Items from a dataset:
━━━━━━━━━━━━━━━━━━━━━━━━━━━━━━

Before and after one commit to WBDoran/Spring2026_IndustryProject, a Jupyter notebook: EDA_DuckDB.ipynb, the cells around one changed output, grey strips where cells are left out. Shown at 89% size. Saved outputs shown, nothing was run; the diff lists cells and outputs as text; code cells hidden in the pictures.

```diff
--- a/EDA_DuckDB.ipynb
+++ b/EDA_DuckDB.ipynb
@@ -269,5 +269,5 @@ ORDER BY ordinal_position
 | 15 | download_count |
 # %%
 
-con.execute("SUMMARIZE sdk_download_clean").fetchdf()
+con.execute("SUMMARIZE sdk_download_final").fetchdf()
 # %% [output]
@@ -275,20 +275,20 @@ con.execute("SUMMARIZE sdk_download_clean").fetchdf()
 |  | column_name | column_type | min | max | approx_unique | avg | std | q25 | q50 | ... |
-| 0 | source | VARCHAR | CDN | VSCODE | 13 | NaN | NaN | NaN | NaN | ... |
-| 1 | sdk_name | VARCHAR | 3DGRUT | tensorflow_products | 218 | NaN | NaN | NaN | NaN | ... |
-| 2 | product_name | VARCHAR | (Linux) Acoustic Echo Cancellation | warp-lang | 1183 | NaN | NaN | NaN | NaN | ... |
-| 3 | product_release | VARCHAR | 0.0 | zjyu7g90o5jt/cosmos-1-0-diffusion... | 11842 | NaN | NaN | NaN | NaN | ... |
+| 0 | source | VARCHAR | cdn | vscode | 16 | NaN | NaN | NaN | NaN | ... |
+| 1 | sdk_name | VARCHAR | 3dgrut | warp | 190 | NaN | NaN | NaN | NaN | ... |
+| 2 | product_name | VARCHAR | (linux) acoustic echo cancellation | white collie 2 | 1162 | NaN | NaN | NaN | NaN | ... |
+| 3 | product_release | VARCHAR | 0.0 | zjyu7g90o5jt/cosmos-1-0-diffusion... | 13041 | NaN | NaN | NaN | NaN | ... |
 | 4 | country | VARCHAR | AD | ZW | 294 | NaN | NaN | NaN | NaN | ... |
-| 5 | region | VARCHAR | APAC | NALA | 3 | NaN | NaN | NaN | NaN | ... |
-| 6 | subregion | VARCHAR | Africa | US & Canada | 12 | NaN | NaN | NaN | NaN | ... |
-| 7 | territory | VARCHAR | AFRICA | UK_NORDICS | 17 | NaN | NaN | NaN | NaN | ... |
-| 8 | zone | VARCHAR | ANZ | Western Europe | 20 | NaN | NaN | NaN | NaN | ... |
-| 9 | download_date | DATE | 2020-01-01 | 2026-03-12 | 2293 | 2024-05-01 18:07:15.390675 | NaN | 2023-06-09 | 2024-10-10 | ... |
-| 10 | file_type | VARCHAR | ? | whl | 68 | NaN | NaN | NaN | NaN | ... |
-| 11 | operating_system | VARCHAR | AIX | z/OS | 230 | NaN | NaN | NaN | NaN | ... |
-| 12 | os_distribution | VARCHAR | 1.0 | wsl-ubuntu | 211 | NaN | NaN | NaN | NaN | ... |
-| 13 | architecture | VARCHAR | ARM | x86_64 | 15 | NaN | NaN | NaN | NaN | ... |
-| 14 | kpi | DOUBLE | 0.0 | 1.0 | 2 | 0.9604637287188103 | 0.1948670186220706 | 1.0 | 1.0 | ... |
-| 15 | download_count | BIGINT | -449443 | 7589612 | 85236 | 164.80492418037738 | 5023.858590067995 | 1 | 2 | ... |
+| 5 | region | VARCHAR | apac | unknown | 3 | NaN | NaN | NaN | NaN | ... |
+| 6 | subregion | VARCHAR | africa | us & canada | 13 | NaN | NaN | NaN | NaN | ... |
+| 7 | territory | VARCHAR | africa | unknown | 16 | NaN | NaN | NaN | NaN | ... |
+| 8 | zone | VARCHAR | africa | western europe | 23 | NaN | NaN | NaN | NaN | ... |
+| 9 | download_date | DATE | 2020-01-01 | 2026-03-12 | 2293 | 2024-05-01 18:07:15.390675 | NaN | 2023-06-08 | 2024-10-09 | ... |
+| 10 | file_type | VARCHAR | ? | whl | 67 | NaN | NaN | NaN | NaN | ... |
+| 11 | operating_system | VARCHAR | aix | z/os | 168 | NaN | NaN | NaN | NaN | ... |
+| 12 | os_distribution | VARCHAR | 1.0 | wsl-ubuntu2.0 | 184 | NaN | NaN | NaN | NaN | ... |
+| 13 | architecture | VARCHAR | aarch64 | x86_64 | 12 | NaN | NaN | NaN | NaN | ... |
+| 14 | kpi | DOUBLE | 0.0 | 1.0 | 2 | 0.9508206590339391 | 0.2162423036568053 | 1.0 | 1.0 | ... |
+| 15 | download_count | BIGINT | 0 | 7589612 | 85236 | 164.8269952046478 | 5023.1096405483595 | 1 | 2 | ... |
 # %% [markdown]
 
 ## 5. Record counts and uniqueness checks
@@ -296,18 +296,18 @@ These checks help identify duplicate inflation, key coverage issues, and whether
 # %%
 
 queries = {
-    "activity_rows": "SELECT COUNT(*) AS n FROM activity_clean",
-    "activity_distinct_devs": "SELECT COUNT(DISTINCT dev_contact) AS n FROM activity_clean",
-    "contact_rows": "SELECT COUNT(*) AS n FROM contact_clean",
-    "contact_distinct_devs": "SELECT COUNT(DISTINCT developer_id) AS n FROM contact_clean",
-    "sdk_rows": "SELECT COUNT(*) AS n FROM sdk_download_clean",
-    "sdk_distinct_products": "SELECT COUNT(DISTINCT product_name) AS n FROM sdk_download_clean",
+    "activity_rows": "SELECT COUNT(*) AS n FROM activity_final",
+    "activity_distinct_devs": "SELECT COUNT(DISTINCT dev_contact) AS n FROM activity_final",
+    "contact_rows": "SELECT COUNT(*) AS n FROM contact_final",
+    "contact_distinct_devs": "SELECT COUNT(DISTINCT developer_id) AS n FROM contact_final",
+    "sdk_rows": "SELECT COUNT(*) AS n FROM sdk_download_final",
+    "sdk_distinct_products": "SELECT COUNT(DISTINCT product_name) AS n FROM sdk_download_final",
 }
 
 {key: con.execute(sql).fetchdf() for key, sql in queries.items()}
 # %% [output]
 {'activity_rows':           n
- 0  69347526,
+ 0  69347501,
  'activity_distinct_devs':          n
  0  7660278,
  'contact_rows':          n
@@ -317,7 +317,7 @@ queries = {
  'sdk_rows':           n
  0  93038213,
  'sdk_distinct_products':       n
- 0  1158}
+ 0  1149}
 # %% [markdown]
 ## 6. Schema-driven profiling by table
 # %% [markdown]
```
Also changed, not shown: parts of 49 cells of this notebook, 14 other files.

━━━━━━━━━━━━━━━━━━━━━━━━━━━━━━

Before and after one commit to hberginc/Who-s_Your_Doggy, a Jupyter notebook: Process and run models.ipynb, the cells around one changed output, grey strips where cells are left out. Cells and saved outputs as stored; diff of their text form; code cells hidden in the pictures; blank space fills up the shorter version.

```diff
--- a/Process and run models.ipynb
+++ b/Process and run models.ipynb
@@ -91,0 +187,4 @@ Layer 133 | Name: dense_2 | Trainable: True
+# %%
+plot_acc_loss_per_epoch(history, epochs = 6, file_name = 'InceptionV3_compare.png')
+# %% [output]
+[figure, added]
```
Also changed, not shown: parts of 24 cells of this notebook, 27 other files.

━━━━━━━━━━━━━━━━━━━━━━━━━━━━━━

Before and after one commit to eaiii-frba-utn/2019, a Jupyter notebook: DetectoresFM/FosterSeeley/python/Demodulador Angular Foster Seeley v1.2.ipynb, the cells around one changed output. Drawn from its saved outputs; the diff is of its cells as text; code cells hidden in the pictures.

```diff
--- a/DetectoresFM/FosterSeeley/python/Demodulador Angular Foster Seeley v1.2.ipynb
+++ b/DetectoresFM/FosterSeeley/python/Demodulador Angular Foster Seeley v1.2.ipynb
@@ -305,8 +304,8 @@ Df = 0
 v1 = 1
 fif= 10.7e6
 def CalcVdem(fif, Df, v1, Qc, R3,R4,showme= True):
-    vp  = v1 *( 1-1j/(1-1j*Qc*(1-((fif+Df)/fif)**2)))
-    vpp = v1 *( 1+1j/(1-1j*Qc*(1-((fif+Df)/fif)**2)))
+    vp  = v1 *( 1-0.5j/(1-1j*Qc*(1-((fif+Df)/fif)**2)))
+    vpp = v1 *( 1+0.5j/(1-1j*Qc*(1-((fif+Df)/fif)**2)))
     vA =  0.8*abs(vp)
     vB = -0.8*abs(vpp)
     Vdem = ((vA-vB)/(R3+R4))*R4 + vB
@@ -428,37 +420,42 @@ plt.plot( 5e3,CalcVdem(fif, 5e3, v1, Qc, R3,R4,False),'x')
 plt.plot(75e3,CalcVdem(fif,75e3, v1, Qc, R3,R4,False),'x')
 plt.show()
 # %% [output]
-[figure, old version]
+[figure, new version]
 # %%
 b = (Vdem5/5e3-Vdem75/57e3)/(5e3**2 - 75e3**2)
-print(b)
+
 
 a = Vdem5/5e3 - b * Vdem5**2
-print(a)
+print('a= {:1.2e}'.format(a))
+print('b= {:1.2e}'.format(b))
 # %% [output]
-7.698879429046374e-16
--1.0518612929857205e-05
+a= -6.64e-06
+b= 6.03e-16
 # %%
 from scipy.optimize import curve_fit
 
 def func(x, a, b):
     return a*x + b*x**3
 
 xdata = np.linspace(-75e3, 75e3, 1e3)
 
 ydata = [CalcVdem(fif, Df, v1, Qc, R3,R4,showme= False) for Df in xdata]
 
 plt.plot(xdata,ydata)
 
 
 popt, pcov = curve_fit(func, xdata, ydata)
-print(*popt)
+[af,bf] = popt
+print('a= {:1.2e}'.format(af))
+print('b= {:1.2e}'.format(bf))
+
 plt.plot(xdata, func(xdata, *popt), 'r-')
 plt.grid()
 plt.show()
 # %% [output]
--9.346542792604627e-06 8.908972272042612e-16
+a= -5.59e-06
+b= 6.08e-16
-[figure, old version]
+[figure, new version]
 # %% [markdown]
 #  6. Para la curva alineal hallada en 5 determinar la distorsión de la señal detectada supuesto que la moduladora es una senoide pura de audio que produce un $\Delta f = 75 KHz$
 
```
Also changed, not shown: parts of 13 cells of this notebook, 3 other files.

━━━━━━━━━━━━━━━━━━━━━━━━━━━━━━

> **Directions for this task**:
Wherever the word "CalcVdem" appears in a line of the records, count that line. Say how many there are, with no other words.

> **Solution to this exercise**:
4